WHAT IS REQUIRED
Make an exact copy of the records that follow, with each picture omitted.

(Beginning of DATASET RECORDS)

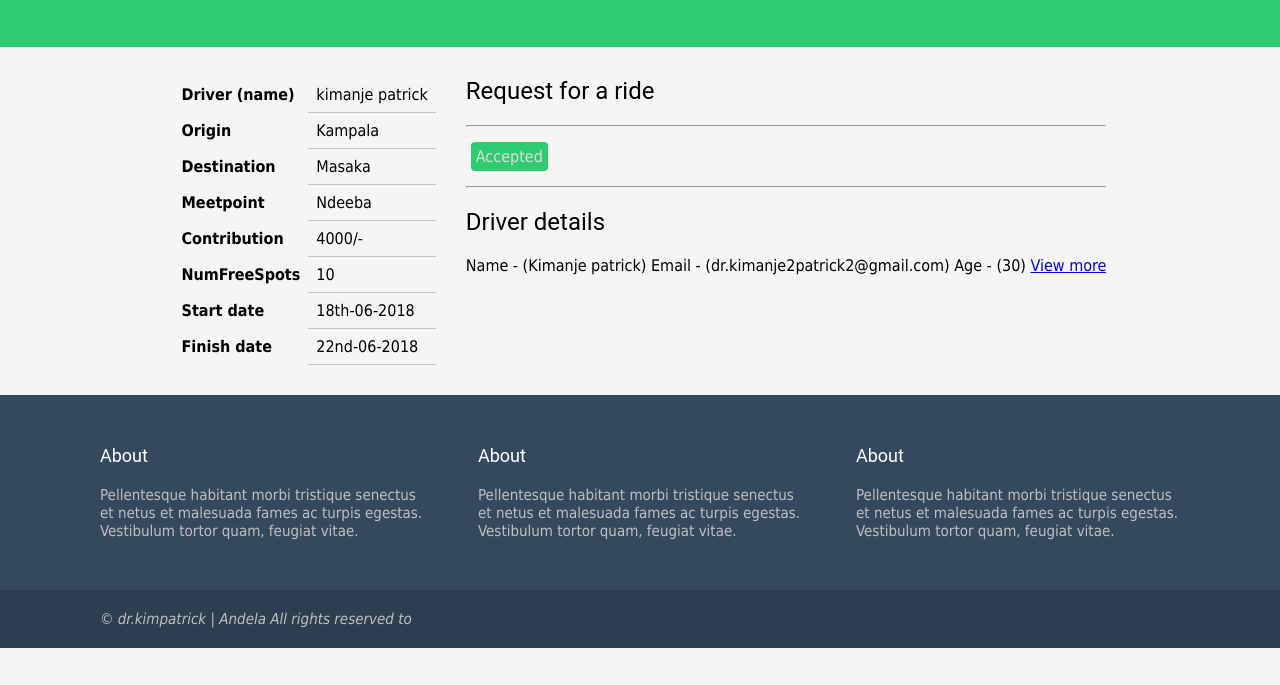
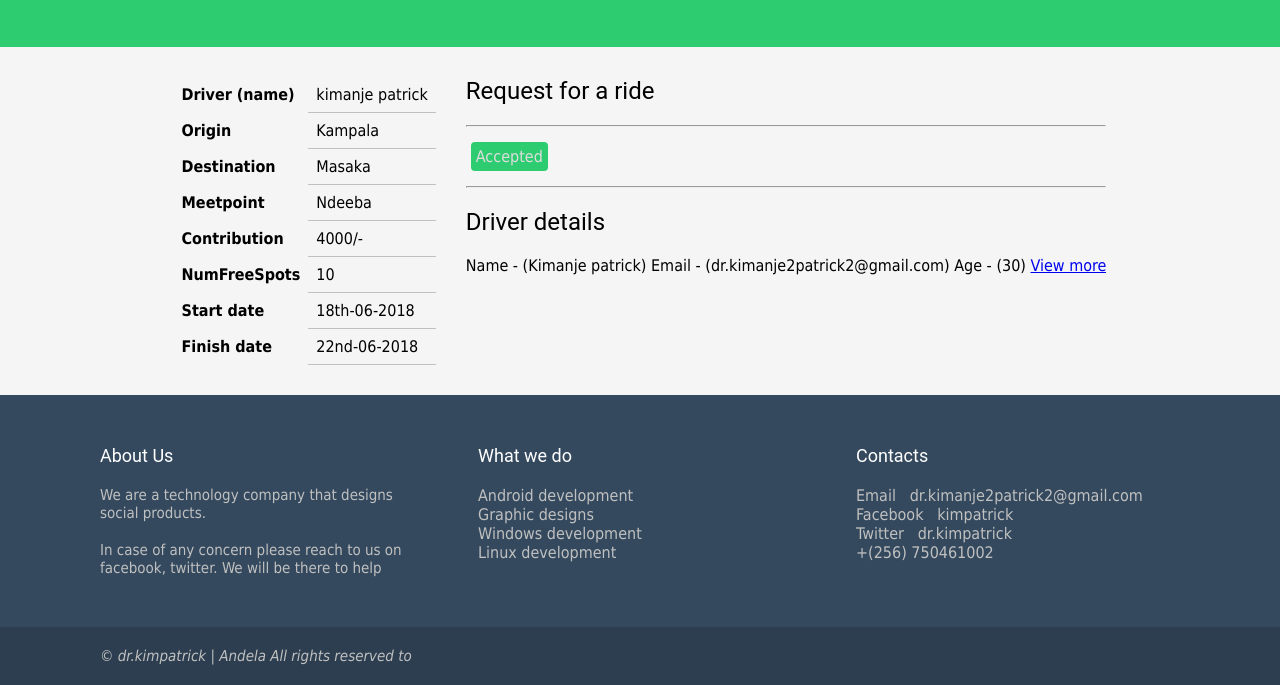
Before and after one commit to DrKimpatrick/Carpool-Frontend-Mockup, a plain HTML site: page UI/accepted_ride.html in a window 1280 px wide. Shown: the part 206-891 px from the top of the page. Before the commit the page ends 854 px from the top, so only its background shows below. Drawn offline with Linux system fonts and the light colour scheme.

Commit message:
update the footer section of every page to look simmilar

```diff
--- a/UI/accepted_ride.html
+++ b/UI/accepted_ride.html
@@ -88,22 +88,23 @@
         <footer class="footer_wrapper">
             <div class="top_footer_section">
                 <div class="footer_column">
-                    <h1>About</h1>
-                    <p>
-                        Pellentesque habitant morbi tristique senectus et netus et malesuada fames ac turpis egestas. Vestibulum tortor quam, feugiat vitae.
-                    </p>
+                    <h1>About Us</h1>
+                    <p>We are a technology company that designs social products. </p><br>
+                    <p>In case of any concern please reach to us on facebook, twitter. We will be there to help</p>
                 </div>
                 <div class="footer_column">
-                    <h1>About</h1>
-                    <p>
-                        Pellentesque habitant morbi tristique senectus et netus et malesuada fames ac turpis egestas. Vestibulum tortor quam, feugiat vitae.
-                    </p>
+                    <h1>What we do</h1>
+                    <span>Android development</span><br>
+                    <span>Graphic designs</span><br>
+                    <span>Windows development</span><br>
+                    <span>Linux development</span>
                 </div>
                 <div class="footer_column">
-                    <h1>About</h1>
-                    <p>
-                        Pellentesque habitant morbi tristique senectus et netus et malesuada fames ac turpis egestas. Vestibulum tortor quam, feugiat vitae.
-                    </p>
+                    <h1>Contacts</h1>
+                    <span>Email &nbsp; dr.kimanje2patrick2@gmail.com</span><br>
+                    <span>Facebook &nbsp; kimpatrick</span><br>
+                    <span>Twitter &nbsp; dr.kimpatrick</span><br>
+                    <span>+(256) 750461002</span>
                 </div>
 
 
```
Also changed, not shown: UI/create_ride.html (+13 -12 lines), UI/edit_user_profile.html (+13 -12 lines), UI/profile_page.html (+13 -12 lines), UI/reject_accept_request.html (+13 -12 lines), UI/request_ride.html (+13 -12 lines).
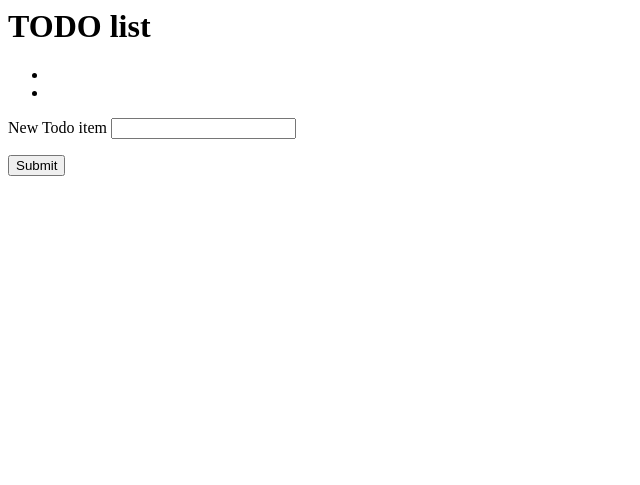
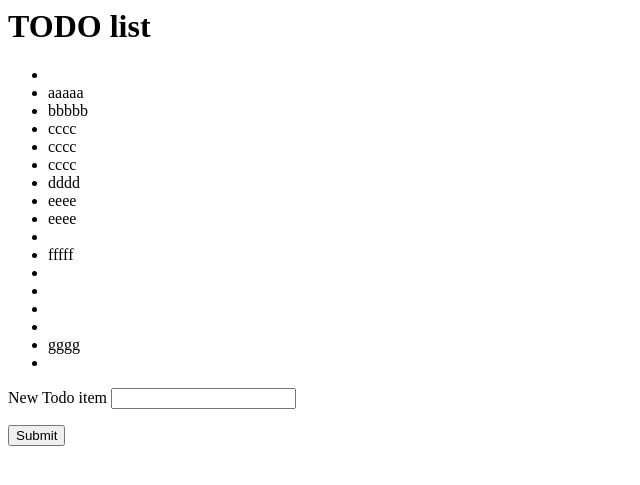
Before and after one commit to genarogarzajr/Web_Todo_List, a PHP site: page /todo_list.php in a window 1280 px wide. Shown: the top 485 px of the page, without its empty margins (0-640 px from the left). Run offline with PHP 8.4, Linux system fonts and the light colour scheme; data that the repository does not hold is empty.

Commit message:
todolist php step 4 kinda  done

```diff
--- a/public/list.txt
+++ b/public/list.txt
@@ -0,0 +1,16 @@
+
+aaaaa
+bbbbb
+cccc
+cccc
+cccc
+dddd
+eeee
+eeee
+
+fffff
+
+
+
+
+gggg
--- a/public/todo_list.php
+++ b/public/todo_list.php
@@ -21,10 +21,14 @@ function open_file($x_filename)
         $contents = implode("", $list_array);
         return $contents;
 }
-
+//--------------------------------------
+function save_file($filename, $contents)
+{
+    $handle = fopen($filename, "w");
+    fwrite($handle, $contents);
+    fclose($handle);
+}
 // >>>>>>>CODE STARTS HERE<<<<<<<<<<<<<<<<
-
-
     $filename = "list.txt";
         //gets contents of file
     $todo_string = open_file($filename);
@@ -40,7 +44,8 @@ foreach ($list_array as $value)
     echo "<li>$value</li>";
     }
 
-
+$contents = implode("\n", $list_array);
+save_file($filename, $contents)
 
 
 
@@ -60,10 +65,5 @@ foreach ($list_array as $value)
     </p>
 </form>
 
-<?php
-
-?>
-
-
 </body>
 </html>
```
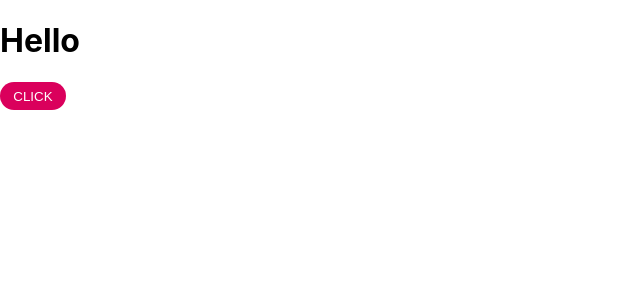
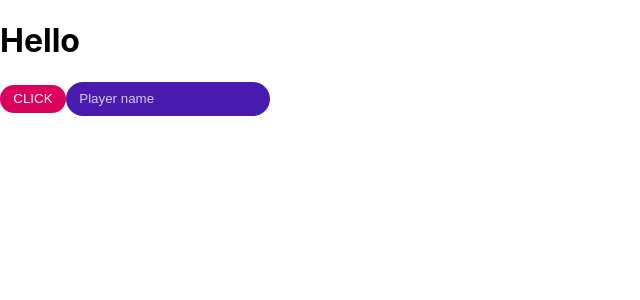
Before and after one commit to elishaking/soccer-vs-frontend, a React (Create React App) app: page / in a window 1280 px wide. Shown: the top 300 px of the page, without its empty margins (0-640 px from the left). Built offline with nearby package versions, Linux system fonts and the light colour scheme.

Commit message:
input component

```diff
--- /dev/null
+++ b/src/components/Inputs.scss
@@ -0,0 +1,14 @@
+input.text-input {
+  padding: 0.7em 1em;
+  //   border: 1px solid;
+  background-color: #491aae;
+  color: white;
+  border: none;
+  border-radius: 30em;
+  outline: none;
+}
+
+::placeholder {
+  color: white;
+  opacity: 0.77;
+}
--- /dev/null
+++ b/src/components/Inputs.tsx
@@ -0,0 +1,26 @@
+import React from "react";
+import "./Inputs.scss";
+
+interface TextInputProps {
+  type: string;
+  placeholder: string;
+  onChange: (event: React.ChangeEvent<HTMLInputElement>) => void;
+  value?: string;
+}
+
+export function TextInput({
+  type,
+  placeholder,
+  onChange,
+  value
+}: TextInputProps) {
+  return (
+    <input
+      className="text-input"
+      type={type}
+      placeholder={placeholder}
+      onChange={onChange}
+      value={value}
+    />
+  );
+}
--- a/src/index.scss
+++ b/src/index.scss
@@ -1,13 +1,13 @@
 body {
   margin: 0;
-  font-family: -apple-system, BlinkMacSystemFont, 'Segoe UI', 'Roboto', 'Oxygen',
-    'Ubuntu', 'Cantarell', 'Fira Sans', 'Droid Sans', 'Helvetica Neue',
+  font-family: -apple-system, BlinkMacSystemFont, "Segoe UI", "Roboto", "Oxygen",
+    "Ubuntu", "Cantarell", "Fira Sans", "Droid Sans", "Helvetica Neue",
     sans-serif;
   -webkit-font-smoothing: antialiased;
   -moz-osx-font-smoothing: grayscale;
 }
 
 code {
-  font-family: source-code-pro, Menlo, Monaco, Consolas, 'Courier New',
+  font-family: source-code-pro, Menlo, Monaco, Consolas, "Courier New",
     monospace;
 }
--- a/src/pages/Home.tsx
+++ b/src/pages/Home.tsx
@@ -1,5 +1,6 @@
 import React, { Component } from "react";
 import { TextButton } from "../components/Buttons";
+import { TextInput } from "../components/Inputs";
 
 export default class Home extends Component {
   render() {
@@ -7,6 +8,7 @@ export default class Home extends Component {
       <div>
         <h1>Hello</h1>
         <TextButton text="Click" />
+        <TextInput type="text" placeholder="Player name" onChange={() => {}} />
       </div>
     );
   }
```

(End of DATASET RECORDS)

WORKED SOLUTION
Before and after one commit to DrKimpatrick/Carpool-Frontend-Mockup, a plain HTML site: page UI/accepted_ride.html in a window 1280 px wide. Shown: the part 206-891 px from the top of the page. Before the commit the page ends 854 px from the top, so only its background shows below. Drawn offline with Linux system fonts and the light colour scheme.

Commit message:
update the footer section of every page to look simmilar

```diff
--- a/UI/accepted_ride.html
+++ b/UI/accepted_ride.html
@@ -88,22 +88,23 @@
         <footer class="footer_wrapper">
             <div class="top_footer_section">
                 <div class="footer_column">
-                    <h1>About</h1>
-                    <p>
-                        Pellentesque habitant morbi tristique senectus et netus et malesuada fames ac turpis egestas. Vestibulum tortor quam, feugiat vitae.
-                    </p>
+                    <h1>About Us</h1>
+                    <p>We are a technology company that designs social products. </p><br>
+                    <p>In case of any concern please reach to us on facebook, twitter. We will be there to help</p>
                 </div>
                 <div class="footer_column">
-                    <h1>About</h1>
-                    <p>
-                        Pellentesque habitant morbi tristique senectus et netus et malesuada fames ac turpis egestas. Vestibulum tortor quam, feugiat vitae.
-                    </p>
+                    <h1>What we do</h1>
+                    <span>Android development</span><br>
+                    <span>Graphic designs</span><br>
+                    <span>Windows development</span><br>
+                    <span>Linux development</span>
                 </div>
                 <div class="footer_column">
-                    <h1>About</h1>
-                    <p>
-                        Pellentesque habitant morbi tristique senectus et netus et malesuada fames ac turpis egestas. Vestibulum tortor quam, feugiat vitae.
-                    </p>
+                    <h1>Contacts</h1>
+                    <span>Email &nbsp; dr.kimanje2patrick2@gmail.com</span><br>
+                    <span>Facebook &nbsp; kimpatrick</span><br>
+                    <span>Twitter &nbsp; dr.kimpatrick</span><br>
+                    <span>+(256) 750461002</span>
                 </div>
 
 
```
Also changed, not shown: UI/create_ride.html (+13 -12 lines), UI/edit_user_profile.html (+13 -12 lines), UI/profile_page.html (+13 -12 lines), UI/reject_accept_request.html (+13 -12 lines), UI/request_ride.html (+13 -12 lines).
Before and after one commit to genarogarzajr/Web_Todo_List, a PHP site: page /todo_list.php in a window 1280 px wide. Shown: the top 485 px of the page, without its empty margins (0-640 px from the left). Run offline with PHP 8.4, Linux system fonts and the light colour scheme; data that the repository does not hold is empty.

Commit message:
todolist php step 4 kinda  done

```diff
--- a/public/list.txt
+++ b/public/list.txt
@@ -0,0 +1,16 @@
+
+aaaaa
+bbbbb
+cccc
+cccc
+cccc
+dddd
+eeee
+eeee
+
+fffff
+
+
+
+
+gggg
--- a/public/todo_list.php
+++ b/public/todo_list.php
@@ -21,10 +21,14 @@ function open_file($x_filename)
         $contents = implode("", $list_array);
         return $contents;
 }
-
+//--------------------------------------
+function save_file($filename, $contents)
+{
+    $handle = fopen($filename, "w");
+    fwrite($handle, $contents);
+    fclose($handle);
+}
 // >>>>>>>CODE STARTS HERE<<<<<<<<<<<<<<<<
-
-
     $filename = "list.txt";
         //gets contents of file
     $todo_string = open_file($filename);
@@ -40,7 +44,8 @@ foreach ($list_array as $value)
     echo "<li>$value</li>";
     }
 
-
+$contents = implode("\n", $list_array);
+save_file($filename, $contents)
 
 
 
@@ -60,10 +65,5 @@ foreach ($list_array as $value)
     </p>
 </form>
 
-<?php
-
-?>
-
-
 </body>
 </html>
```
Before and after one commit to elishaking/soccer-vs-frontend, a React (Create React App) app: page / in a window 1280 px wide. Shown: the top 300 px of the page, without its empty margins (0-640 px from the left). Built offline with nearby package versions, Linux system fonts and the light colour scheme.

Commit message:
input component

```diff
--- /dev/null
+++ b/src/components/Inputs.scss
@@ -0,0 +1,14 @@
+input.text-input {
+  padding: 0.7em 1em;
+  //   border: 1px solid;
+  background-color: #491aae;
+  color: white;
+  border: none;
+  border-radius: 30em;
+  outline: none;
+}
+
+::placeholder {
+  color: white;
+  opacity: 0.77;
+}
--- /dev/null
+++ b/src/components/Inputs.tsx
@@ -0,0 +1,26 @@
+import React from "react";
+import "./Inputs.scss";
+
+interface TextInputProps {
+  type: string;
+  placeholder: string;
+  onChange: (event: React.ChangeEvent<HTMLInputElement>) => void;
+  value?: string;
+}
+
+export function TextInput({
+  type,
+  placeholder,
+  onChange,
+  value
+}: TextInputProps) {
+  return (
+    <input
+      className="text-input"
+      type={type}
+      placeholder={placeholder}
+      onChange={onChange}
+      value={value}
+    />
+  );
+}
--- a/src/index.scss
+++ b/src/index.scss
@@ -1,13 +1,13 @@
 body {
   margin: 0;
-  font-family: -apple-system, BlinkMacSystemFont, 'Segoe UI', 'Roboto', 'Oxygen',
-    'Ubuntu', 'Cantarell', 'Fira Sans', 'Droid Sans', 'Helvetica Neue',
+  font-family: -apple-system, BlinkMacSystemFont, "Segoe UI", "Roboto", "Oxygen",
+    "Ubuntu", "Cantarell", "Fira Sans", "Droid Sans", "Helvetica Neue",
     sans-serif;
   -webkit-font-smoothing: antialiased;
   -moz-osx-font-smoothing: grayscale;
 }
 
 code {
-  font-family: source-code-pro, Menlo, Monaco, Consolas, 'Courier New',
+  font-family: source-code-pro, Menlo, Monaco, Consolas, "Courier New",
     monospace;
 }
--- a/src/pages/Home.tsx
+++ b/src/pages/Home.tsx
@@ -1,5 +1,6 @@
 import React, { Component } from "react";
 import { TextButton } from "../components/Buttons";
+import { TextInput } from "../components/Inputs";
 
 export default class Home extends Component {
   render() {
@@ -7,6 +8,7 @@ export default class Home extends Component {
       <div>
         <h1>Hello</h1>
         <TextButton text="Click" />
+        <TextInput type="text" placeholder="Player name" onChange={() => {}} />
       </div>
     );
   }
```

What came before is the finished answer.